American consumers may be spending more time back at the office, but they aren't spending any less on pets just yet, judging from the latest results from Petco and Chewy. And both are looking to build market share in new ways.
Petco is introducing a subscription with FreshPet, a popular D2C brand. It’s an industry first from a national bricks-and-mortar chain.
Customers complete a short questionnaire about their dog's sensitivities and health goals and get a plan personalized to breed, age and activity level. Priced at about $3 per day, the program is starting in 15 states and is expected to be available nationally later this year.
Based in San Diego, Petco cites industry data predicting sales of fresh and frozen pet foods may grow to $6 billion annually in the next four years, an increase of roughly four times the current size.
Petco also announced that sales in its fourth quarter rose 4.2% to $1.58 billion -- a record.
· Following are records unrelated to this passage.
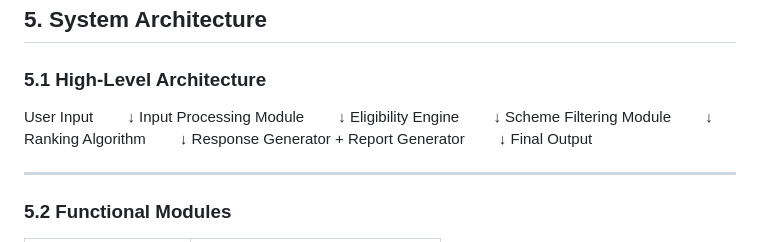
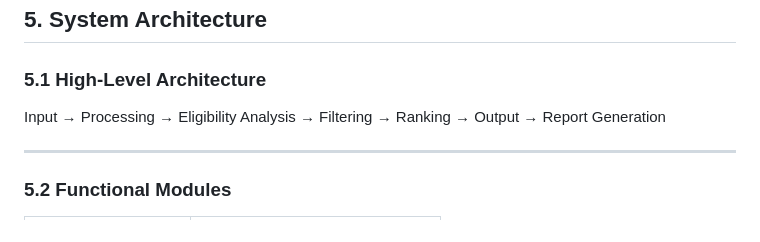
Before and after one commit to nagaveni831/scheme-eligibility-assistant, a Markdown page: PROJECT_DOCUMENTATION.md, the part around the change. Rendered like a GitHub page.

```diff
--- a/PROJECT_DOCUMENTATION.md
+++ b/PROJECT_DOCUMENTATION.md
@@ -48,19 +48,7 @@ This automated approach improves accuracy, speed, and usability.
 
 ### 5.1 High-Level Architecture
 
-User Input
-  ↓
-Input Processing Module
-  ↓
-Eligibility Engine
-  ↓
-Scheme Filtering Module
-  ↓
-Ranking Algorithm
-  ↓
-Response Generator + Report Generator
-  ↓
-Final Output
+Input → Processing → Eligibility Analysis → Filtering → Ranking → Output → Report Generation
 
 ---
 
```
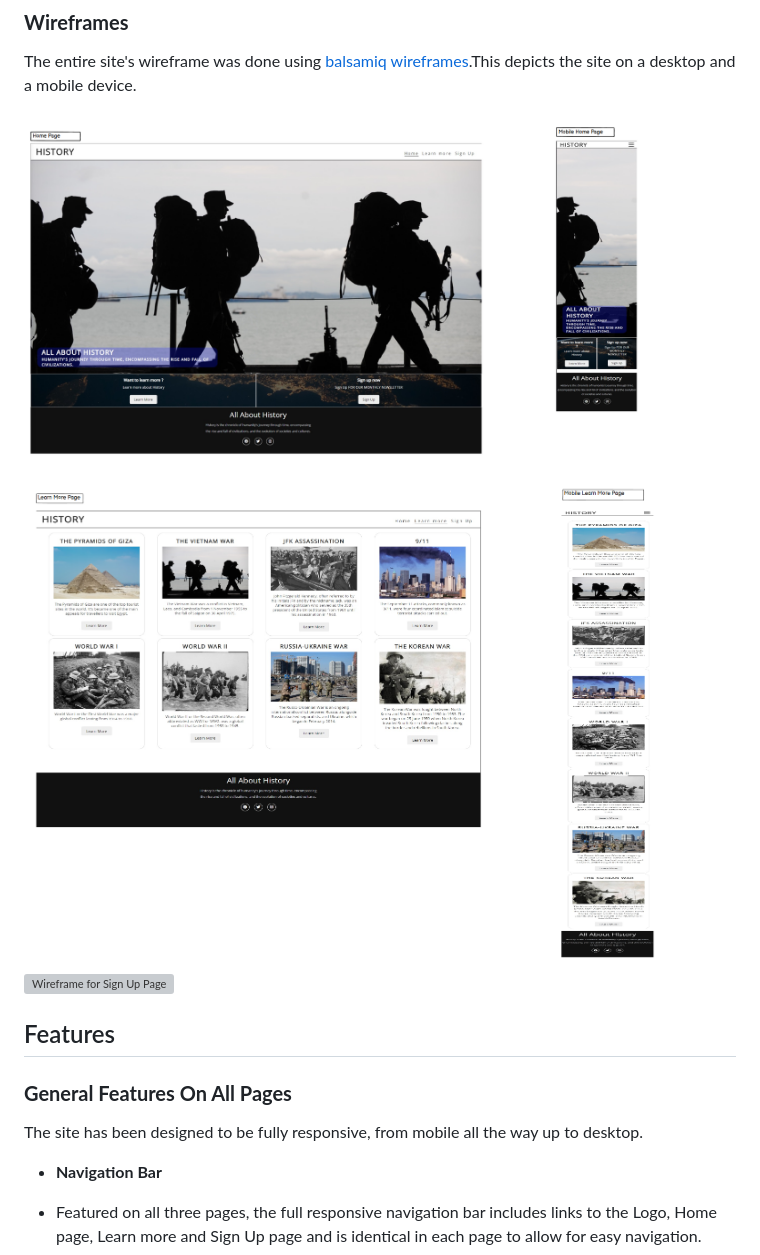
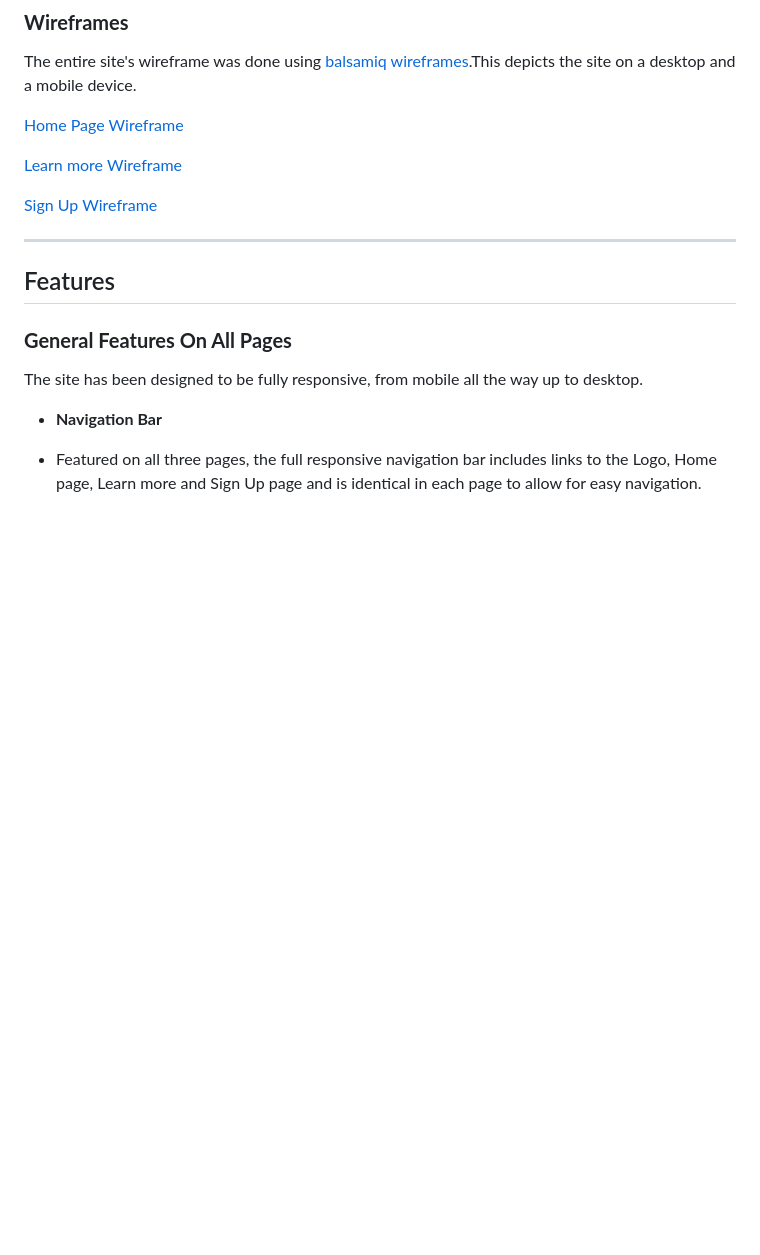
Before and after one commit to David011E/history_project, a Markdown page: README.md, the part around the change. Drawn GitHub-style; pictures changed too: assets/images/home-page-wireframes.png, assets/images/learn-more-page-wireframes.png; blank space fills up the shorter version; grey boxes are pictures that could not be loaded.

Commit message:
Add images and update wireframes section in readme.md file

```diff
--- a/README.md
+++ b/README.md
@@ -56,9 +56,13 @@ Open Sans was imported from google fonts. It is a sans-serif font which is acces
 
 The entire site's wireframe was done using [balsamiq wireframes](https://balsamiq.com/).This depicts the site on a desktop and a mobile device.
 
-![Wireframe for Home Page](assets/images/home-page-wireframes.png)
-![Wireframe for Learn More Page](assets/images/learn-more-page-wireframes.png)
-![Wireframe for Sign Up Page](assets/images/sign-up-page-wireframes.png)
+[Home Page Wireframe](assets/images/home-page-wireframes.png)
+
+[Learn more Wireframe](assets/images/learn-more-page-wireframes.png)
+
+[Sign Up Wireframe](assets/images/sign-up-page-wireframes.png)
+
+---
 
 ## Features
 
```
Also changed, not shown: 1 other file.
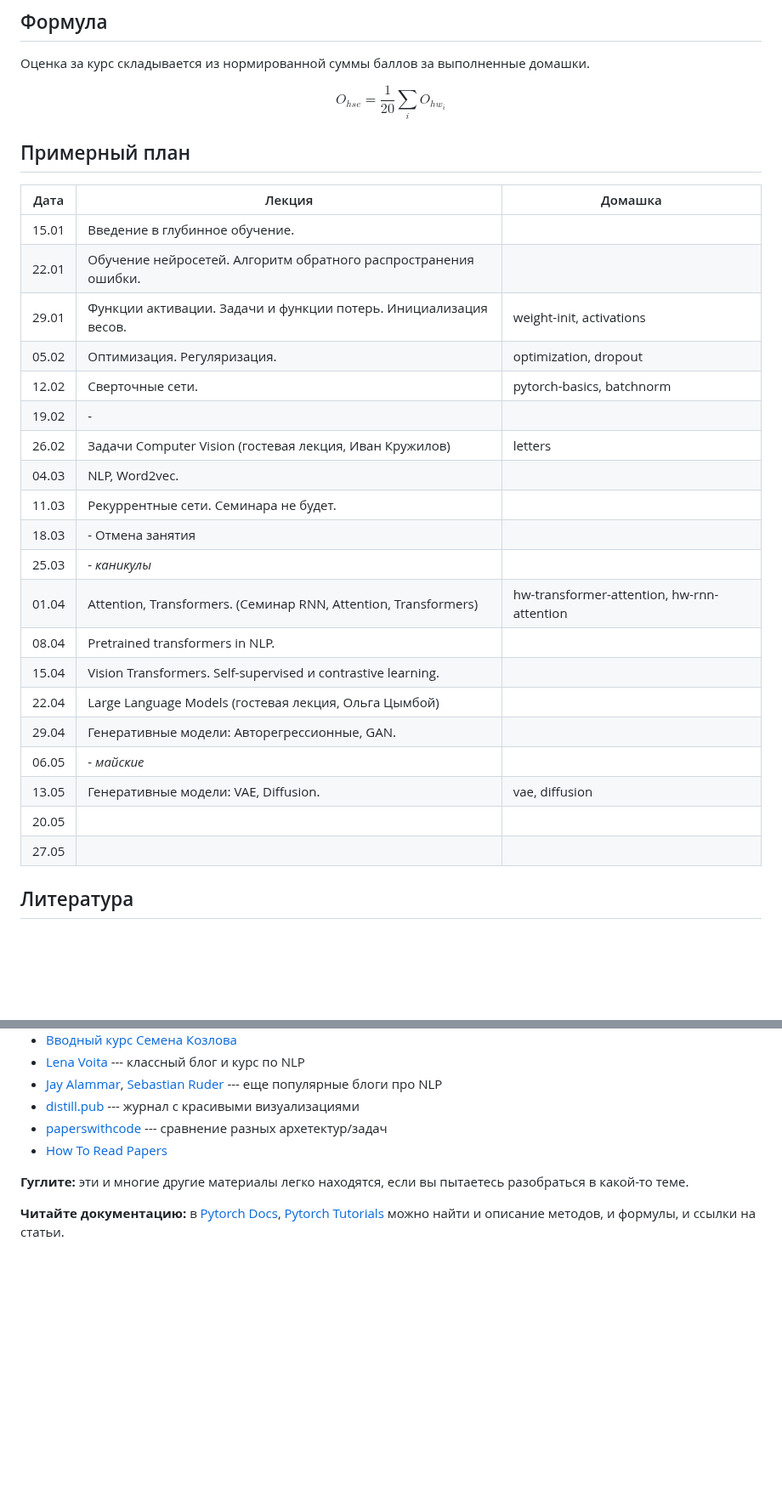
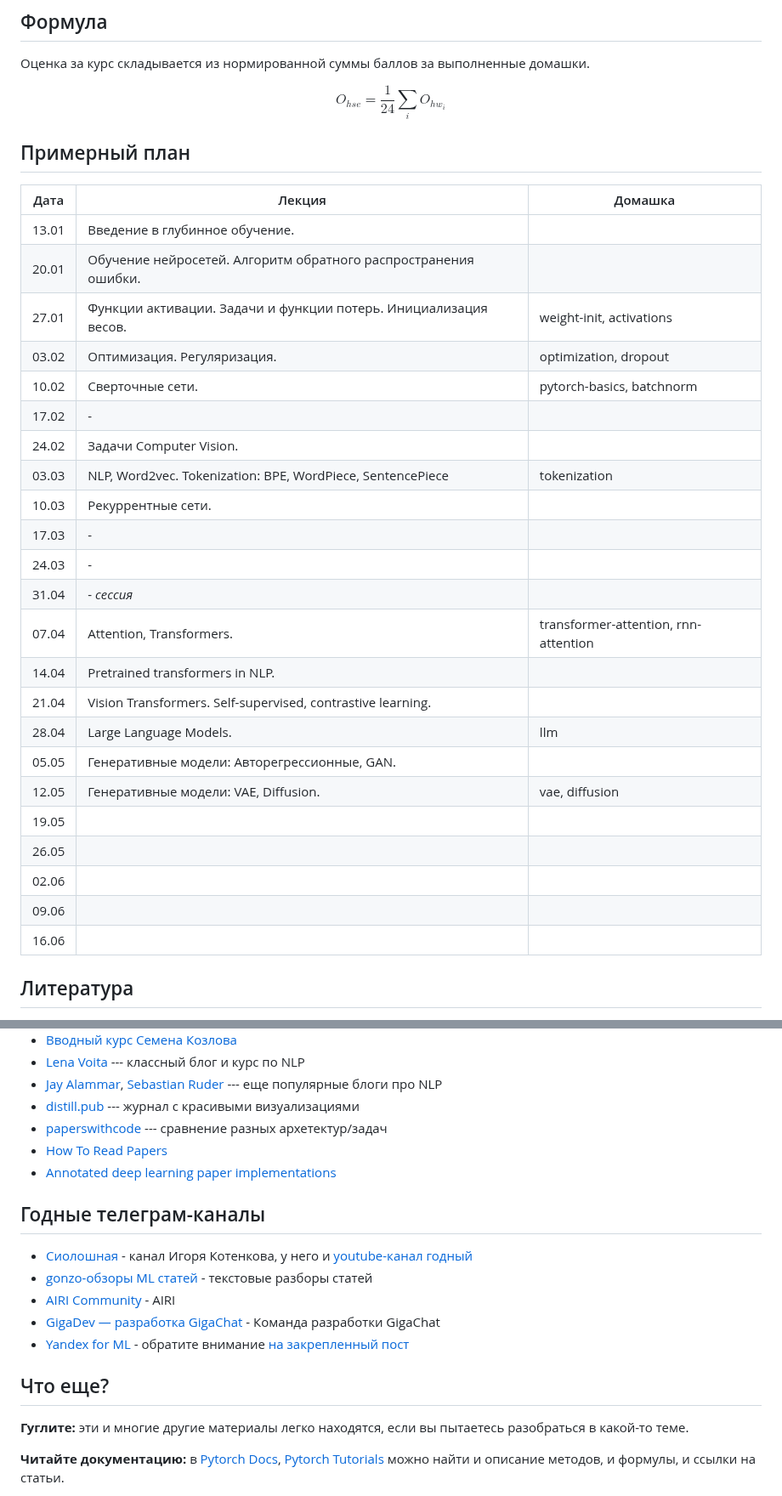
Before and after one commit to fintech-dl-hse/course, a Markdown page: README.md, 2 parts joined by grey strips. Shown at 85% size. Rendered like a GitHub page; blank space fills up the shorter version.

Commit message:
lectures/seminars plan for 2025

```diff
--- a/README.md
+++ b/README.md
@@ -66,32 +77,35 @@
 
 Оценка за курс складывается из нормированной суммы баллов за выполненные домашки.
 
-$$ O_{hse} = \frac{1}{20} \sum_{i} O_{hw_i} $$
+$$ O_{hse} = \frac{1}{24} \sum_{i} O_{hw_i} $$
 
 ## Примерный план
 
 | Дата  | Лекция                                                           | Домашка                          |
 |-------|------------------------------------------------------------------|----------------------------------|
-| 15.01 | Введение в глубинное обучение.                                   |                                  |
-| 22.01 | Обучение нейросетей. Алгоритм обратного распространения ошибки.  |                                  |
-| 29.01 | Функции активации. Задачи и функции потерь. Инициализация весов. | weight-init, activations         |
-| 05.02 | Оптимизация. Регуляризация.                                      | optimization, dropout            |
-| 12.02 | Сверточные сети.                                                 | pytorch-basics, batchnorm        |
-| 19.02 | -                                                                |                                  |
-| 26.02 | Задачи Computer Vision (гостевая лекция, Иван Кружилов)          | letters                          |
-| 04.03 | NLP, Word2vec.                                                   |                                  |
-| 11.03 | Рекуррентные сети. Семинара не будет.                            |                                  |
-| 18.03 | - Отмена занятия                                                 |                                  |
-| 25.03 | -  _каникулы_                                                    |                                  |
-| 01.04 | Attention, Transformers. (Семинар RNN, Attention, Transformers)  | hw-transformer-attention, hw-rnn-attention         |
-| 08.04 | Pretrained transformers in NLP.                                  |                                  |
-| 15.04 | Vision Transformers. Self-supervised и contrastive learning.     |                                  |
-| 22.04 | Large Language Models (гостевая лекция, Ольга Цымбой)            |                                  |
-| 29.04 | Генеративные модели: Авторегрессионные, GAN.                     |                                  |
-| 06.05 | -  _майские_                                                     |                                  |
-| 13.05 | Генеративные модели: VAE, Diffusion.                             | vae, diffusion                   |
-| 20.05 |                                                                  |                                  |
-| 27.05 |                                                                  |                                  |
+| 13.01 | Введение в глубинное обучение.                                   |                                  |
+| 20.01 | Обучение нейросетей. Алгоритм обратного распространения ошибки.  |                                  |
+| 27.01 | Функции активации. Задачи и функции потерь. Инициализация весов. | weight-init, activations         |
+| 03.02 | Оптимизация. Регуляризация.                                      | optimization, dropout            |
+| 10.02 | Сверточные сети.                                                 | pytorch-basics, batchnorm        |
+| 17.02 | -                                                                |                                  |
+| 24.02 | Задачи Computer Vision.                                          |                                  |
+| 03.03 | NLP, Word2vec. Tokenization: BPE, WordPiece, SentencePiece       | tokenization                     |
+| 10.03 | Рекуррентные сети.                                               |                                  |
+| 17.03 | -                                                                |                                  |
+| 24.03 | -                                                                |                                  |
+| 31.04 | -  _сессия_                                                      |                                  |
+| 07.04 | Attention, Transformers.                                         | transformer-attention, rnn-attention  |
+| 14.04 | Pretrained transformers in NLP.                                  |                                  |
+| 21.04 | Vision Transformers. Self-supervised, contrastive learning.      |                                  |
+| 28.04 | Large Language Models.                                           | llm                              |
+| 05.05 | Генеративные модели: Авторегрессионные, GAN.                     |                                  |
+| 12.05 | Генеративные модели: VAE, Diffusion.                             | vae, diffusion                   |
+| 19.05 |                                                                  |                                  |
+| 26.05 |                                                                  |                                  |
+| 02.06 |                                                                  |                                  |
+| 09.06 |                                                                  |                                  |
+| 16.06 |                                                                  |                                  |
 
 
 ## Литература
@@ -122,6 +136,18 @@ Smola.
 * [distill.pub](https://distill.pub/) --- журнал с красивыми визуализациями
 * [paperswithcode](https://paperswithcode.com/) --- сравнение разных архетектур/задач
 * [How To Read Papers](https://web.stanford.edu/class/ee384m/Handouts/HowtoReadPaper.pdf)
+* [Annotated deep learning paper implementations](https://github.com/labmlai/annotated_deep_learning_paper_implementations)
+
+## Годные телеграм-каналы
+
+* [Сиолошная](https://t.me/seeallochnaya) - канал Игоря Котенкова, у него и [youtube-канал годный](https://www.youtube.com/@stalkermustang/featured)
+* [gonzo-обзоры ML статей](https://t.me/gonzo_ML) - текстовые разборы статей
+* [AIRI Community](https://t.me/c/2345326588/1) - AIRI
+* [GigaDev — разработка GigaChat](https://t.me/gigadev_channel) - Команда разработки GigaChat
+* [Yandex for ML](https://t.me/yandexforml) - обратите внимание [на закрепленный пост](https://t.me/yandexforml/195)
+
+
+## Что еще?
 
 **Гуглите:** эти и многие другие материалы легко находятся, если вы пытаетесь разобраться в какой-то теме.
 
```
Also changed, not shown: other parts of README.md (+23 -12 lines).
Comparable sales gained 5.3%. Those gains were fueled by strength in consumable products, which improved more than 12% in the quarter
Net income advanced 12.9% to $32.7 million, up from $29 million in the comparable period of 2021.The company says the healthy performance proves "the enduring strength of the pet category and Petco's ability to grow through economic cycles."
Resilience in its consumables and services growth and continued expense discipline are all positives, writes Peter Benedict, an analyst who covers the company for Baird. But Petco's sustained weakness in discretionary categories and disappointing guidance for the year ahead aren't.
The pessimistic outlook also concerns Seth Basham, who follows Petco for Wedbush. Still, he expects it to continue to outperform competitors. "We continue to see long-term value in Petco's holistic pet care model and growing recurring revenue streams."
Chewy, its ecommerce rival, also posted record sales, as well as a subdued forecast. The Plantation, Florida-based company says revenue for its fiscal fourth quarter jumped $2.71 billion, a gain of 13.4%. Adjusted net income clocked in at $69.6 million, an increase of $117.4 million from the comparable period of 2021.
And Basham notes the company now expects most of its growth to come from existing customers and is still dealing with a "hangover from the outsized and higher churning pandemic cohorts persisting at least through the first half of this year."
He still expects the company to outperform. "We believe that the underlying customer fundamentals and operating performance are on the right trajectory, with long-term potential now augmented by international expansion, while initiatives such as sponsored ads and healthcare ramp in 2023."
But Deutsche Bank's Lee Horowitz is downgrading Chewy, recommending it as a hold rather than a buy. Calling the move "a prolonged puppy pause," he points to a quarterly decline of 120,000 customers.
“Most concerning to us, the outlook for 2023 suggests that while users will flip positive this year, the magnitude of that user growth is likely tepid at best."